As a result, the health services have been seriously impacted. Hospitals and physicians are the victims of lawsuits, many unfounded, and the unrealistic awards are meted out by unsophisticated juries. Hospitals and health-care professionals have been forced to cut or discontinue their services because of rising insurance premiums (due in part to the numerous liability lawsuits). Certain medical specialties such as surgery, cardiology, and obstetrics have become shorthanded because of the high cost of malpractice insurance.
The liability laws have been cleverly crafted so that tort lawyers can claim responsibility for harm against anyone or any entity even remotely involved. Consequently, lawsuits routinely name a multitude of defendants. Many of the named defendants end up settling, even if they could prevail, because of the prohibitive cost of lawsuits. The person or company with the most money is the main litigant - what's known as going after "the deep pockets." Trial lawyers cause and have caused serious damage to industries, while earning huge fees for this disservice.

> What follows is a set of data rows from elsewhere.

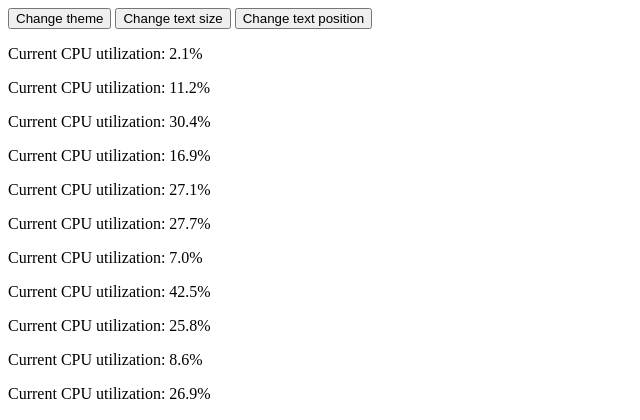
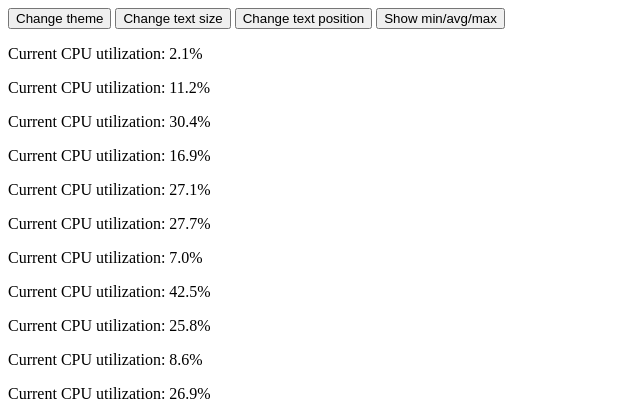
Before and after one commit to ICFA/test_site, a Django app: page / in a window 1280 px wide. Shown: the top 420 px of the page, without its empty margins (0-640 px from the left). Run offline with Django 5.2, Linux system fonts and the light colour scheme; data comes from the database, SQL or seed files in the repository.

Commit message:
Add files via upload

```diff
--- a/site_app/static/js/script.js
+++ b/site_app/static/js/script.js
@@ -9,3 +9,22 @@ function change_text_size(){
 function change_position(){
     document.body.classList.toggle('text-align-center')
 }
+
+function calculation(){
+    var list = document.querySelectorAll('#tala');
+    var v = [];
+    for (let i = 0; i < list.length; i++) {
+        v.push(parseFloat(list[i].textContent.split(": ")[1].replace("%", "")));
+      }
+    var avg = v.reduce( ( p, c ) => p + c, 0 ) / v.length;
+    var result = [v.min(), avg.toFixed(1), v.max()];
+    document.getElementById("demonstrate").innerHTML = result.join(" / ");
+}
+
+Array.prototype.min = function() {
+    return Math.min.apply(null, this);
+};
+
+Array.prototype.max = function() {
+    return Math.max.apply(null, this);
+};
--- a/site_app/templates/home.html
+++ b/site_app/templates/home.html
@@ -9,9 +9,11 @@
     <button onclick="change_theme()">Change theme</button>
     <button onclick="change_text_size()">Change text size</button>
     <button onclick="change_position()">Change text position</button>
+    <button onclick="calculation()">Show min/avg/max</button>
     <table class="table">
-    {% for cpu in cpus %}
-        <p>Current CPU utilization: {{ cpu.curr_util }}</p>
-    {% endfor %}
+        <p id="demonstrate"></p>
+        {% for cpu in cpus %}
+            <p id="tala">Current CPU utilization: {{ cpu.curr_util }}</p>
+        {% endfor %}
     </table>
 </body>
```
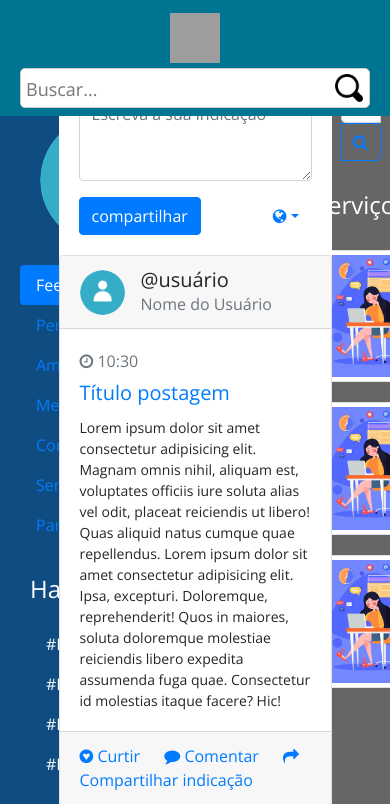
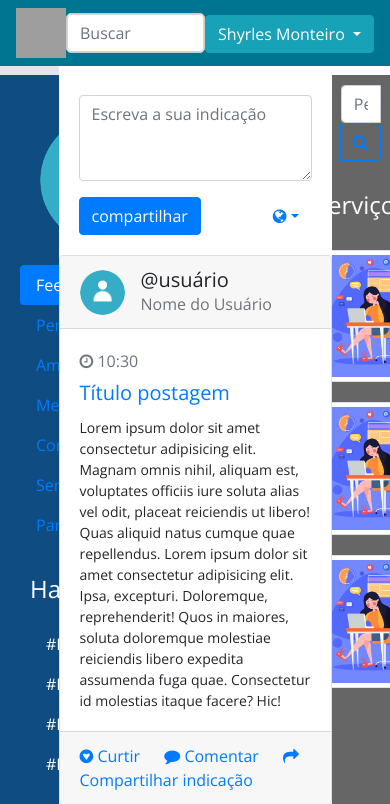
Before and after one commit to Shyrles/QuemIndica, a PHP site: page /feed.php in a window 390 px wide; the page is wider, and only the part inside the window is pictured. Shown: the top 804 px of that part. Run offline with PHP 8.4, Linux system fonts and the light colour scheme; some libraries are stand-ins or nearby versions; grey boxes are pictures that could not be loaded.

Commit message:
responsivo

```diff
--- a/header_minhaConta.php
+++ b/header_minhaConta.php
@@ -1,19 +1,22 @@
-<header class="navbar navbar-expand flex-column flex-md-row bd-navbar fixed-top fundo">
+<header class="navbar navbar-expand bd-navbar fixed-top fundo">
 
 <!-- Logo esquerda -->
-    <a class="navbar-brand mr-0 mr-md-2" href="#" aria-label="Quem Indica"><img src="imagens/logo_icon.svg" width="50" height="50"
-            class="d-inline-block align-top" alt=""></a>
+<img src="imagens/logo_icon.svg" width="50" height="50" >
+
 
 <!-- Barra de busca -->
 
 <div id="divBusca">
-        <input type="text" id="txtBusca" placeholder="Buscar..."/>
+<form class="form-inline">
+    <input class="form-control mr-sm-2" type="search" placeholder="Buscar" aria-label="Search">
+
+  </form>
 </div>
 
 <!-- Botões direita -->
-        <ul class="navbar-nav flex-row ml-md-auto d-none d-md-flex">
+<ul class="navbar-nav flex-row ml-md-auto d-flex">
     <li class="nav-item">
-                <img id="fotoUsuario" src="imagens/minhaConta/fotoUsuario.jpg" alt="Foto do usuario" class="rounded">
+        <img id="fotoUsuario" src="imagens/fotoUsuario.jpg" alt="Foto do usuario" width="40" height="40" class="rounded">
         <!--a class="nav-link active" href="#"><button type="button" class="btn btn-dark">Registrar</button></a-->
     </li>
 
```
Lines whose indentation alone changed are shown as unchanged.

Lawyers earn the largest fees through class-action lawsuits, and tort lawyers are the instigators of today's favorable class-action regulations. This one-sided piece of legislation allows attorneys to sue on behalf of individuals without getting the written permission of the majority of the class affected. Successful class-action suits result in millions of dollars for the barristers and far less for the people for whom the suit was filed. Many of these cases are based on technicalities and pseudo science.

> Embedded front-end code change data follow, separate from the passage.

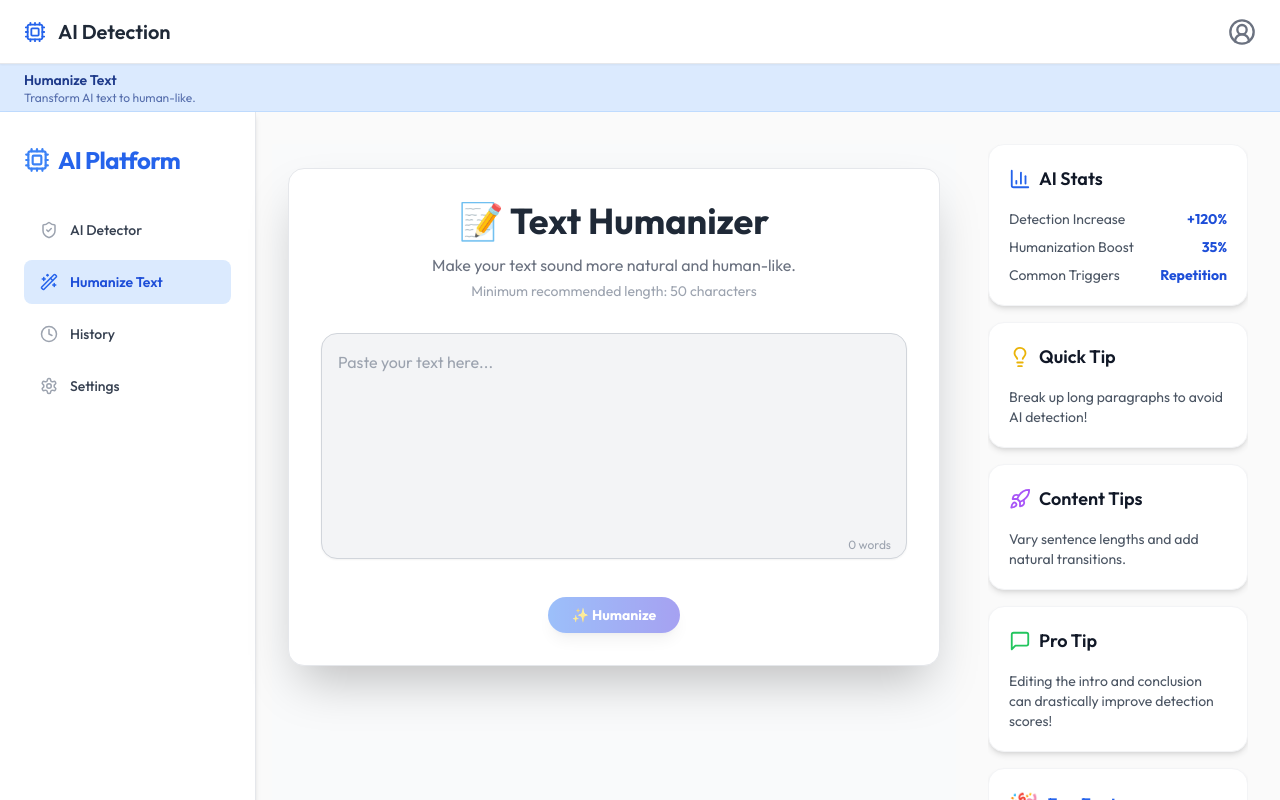
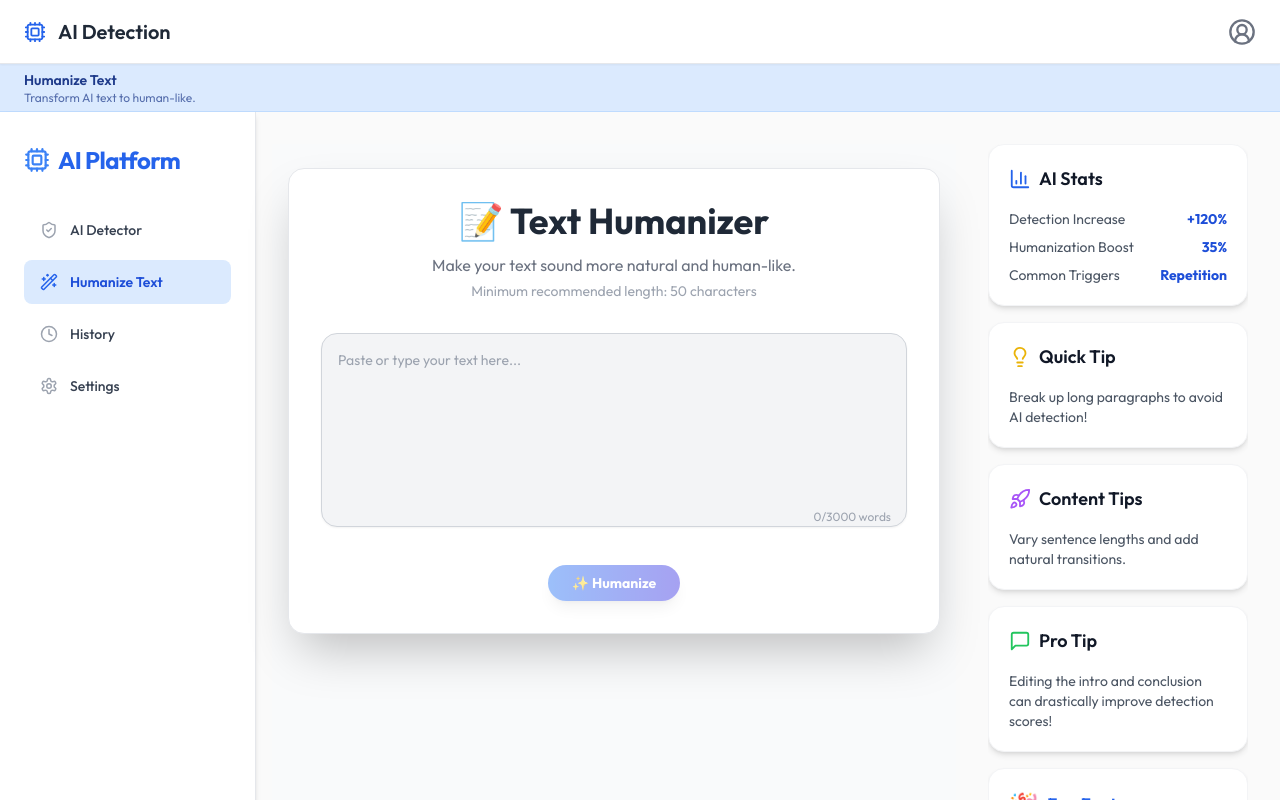
Before and after one commit to hiluey/detect, a Next.js app: page /human in a window 1280 px wide. Shown: the top 800 px of the page. Built offline with nearby package versions, Linux system fonts and the light colour scheme; no server answers.

Commit message:
adjustment in humanizer

```diff
--- a/src/app/human/page.tsx
+++ b/src/app/human/page.tsx
@@ -118,13 +118,14 @@ export default function HumanizerPage() {
           onChange={(e) => setInputText(e.target.value)}
           rows={8}
           maxLength={3000}
-            placeholder="Paste your text here..."
-            className="w-full rounded-2xl border border-gray-300 focus:ring-4 focus:ring-blue-300 focus:outline-none p-4 text-gray-700 text-base resize-none transition shadow-sm bg-gray-100 pr-20"
+          placeholder="Paste or type your text here..."
+          className="w-full rounded-2xl border border-gray-300 focus:ring-4 focus:ring-blue-300 focus:outline-none p-4 text-gray-700 text-sm resize-none transition shadow-sm bg-gray-100 pr-24"
         />
-          <div className="absolute bottom-3 right-4 text-xs text-gray-400">
-            {inputText.trim() ? inputText.trim().split(/\s+/).length : 0} words
+        <div className="absolute bottom-2 right-4 text-xs text-gray-400">
+          {inputText.trim() ? inputText.trim().split(/\s+/).length : 0}/3000 words
         </div>
       </div>
+
 
         {/* Humanize button */}
         <div className="mt-8 flex justify-center">
```
Lines whose indentation alone changed are shown as unchanged.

As noted previously, trial lawyers, one of the most effective special interest groups, have and continue to cause considerable damage to this country. Their influence with the legislature has distorted the laws to their advantage resulting in an abuse of the principles of justice. These aggressive lawyers take advantage of inexperienced juries to gain outrageous sums of money for themselves and their clients. The most abused case type is the class action suit. Currently, trial lawyers can apply for class action status with a just a few of the injured parties as their clients. They get huge fees that are way out of proportion to the amount of money their clients receive in these lawsuits. There have been attempts to pass legislature to cap awards or move these cases to Federal courts with no success because of the power of the trial lawyer's lobby.
There are several reforms that would be effective in correcting the tort abuse in America, require: experts, in the discipline of the case, to set the monetary awards; written permission from a majority of the harmed individuals in the class to represent them; that the lawyers earn a fixed percentage of the amount of money each client receives.
Art Woodrow, a veteran of World War II who is dedicated to restoring our democratic process, is the founder of The Democracy Conservator Foundation. DCF is a not-for-profit, apolitical organization seeking to increase the involvement of U.S. citizens in the political process and to encourage the discussion and debate of issues our society faces today. To learn more about how to make your vote count, visit www.democracyconservator.org.